*What the exercise asks:* Print out the data precisely as it appears here, with no pictures.

*Raw data:*
↓
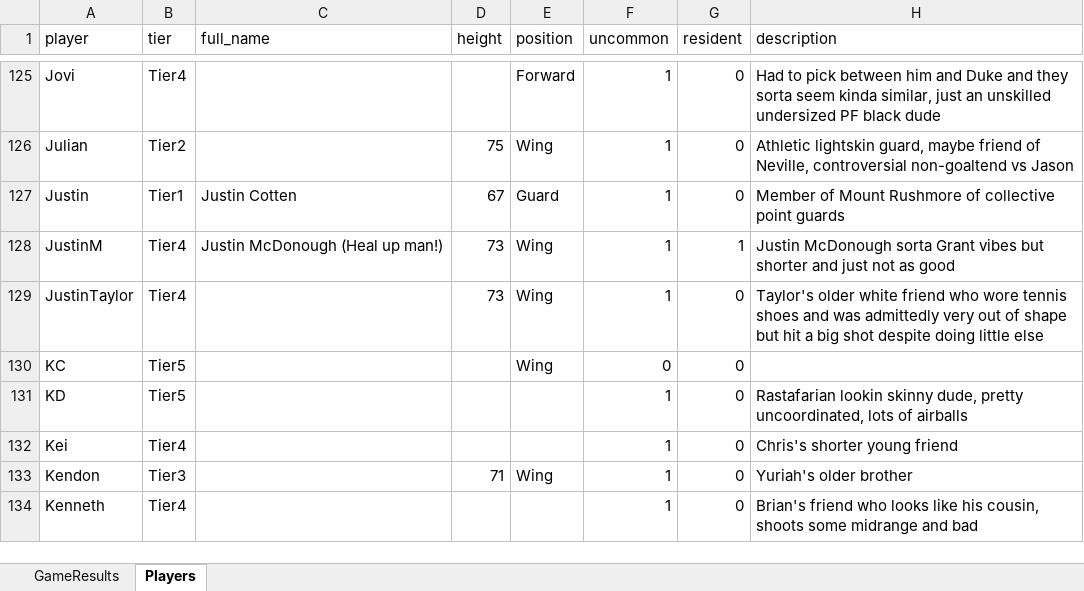
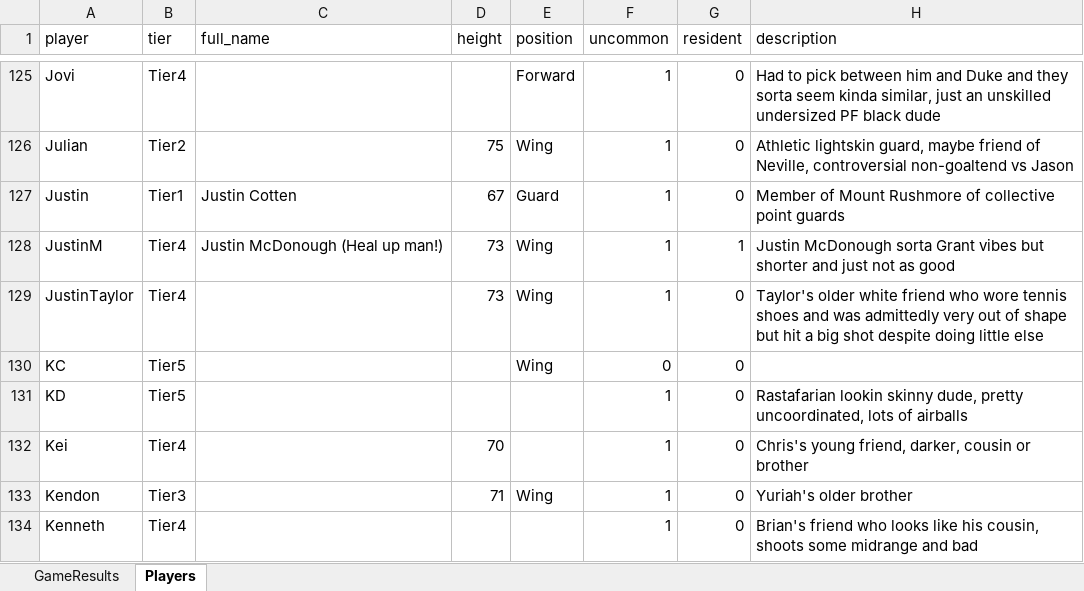
Before and after one commit to jmgjasongardner/naismith-nerds, an Excel workbook: collective_bball/GameResults.xlsm, sheet Players, drawn as a sheet; only a part is shown, gaps mark what is left out; values as stored, in another font and other column widths than the file's, no borders; the diff names each change by its address in the sheet, - before the commit and + after, or states it on an @@ line.

```diff
--- a/collective_bball/GameResults.xlsm (sheet Players)
+++ b/collective_bball/GameResults.xlsm (sheet Players)
-D132 (height): (empty)
+D132 (height): 70
-H132 (description): Chris's shorter young friend
+H132 (description): Chris's young friend, darker, cousin or brother
```
Also changed, not shown: sheet GameResults.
↑
*Output of the task:*
Before and after one commit to jmgjasongardner/naismith-nerds, an Excel workbook: collective_bball/GameResults.xlsm, sheet Players, drawn as a sheet; only a part is shown, gaps mark what is left out; values as stored, in another font and other column widths than the file's, no borders; the diff names each change by its address in the sheet, - before the commit and + after, or states it on an @@ line.

```diff
--- a/collective_bball/GameResults.xlsm (sheet Players)
+++ b/collective_bball/GameResults.xlsm (sheet Players)
-D132 (height): (empty)
+D132 (height): 70
-H132 (description): Chris's shorter young friend
+H132 (description): Chris's young friend, darker, cousin or brother
```
Also changed, not shown: sheet GameResults.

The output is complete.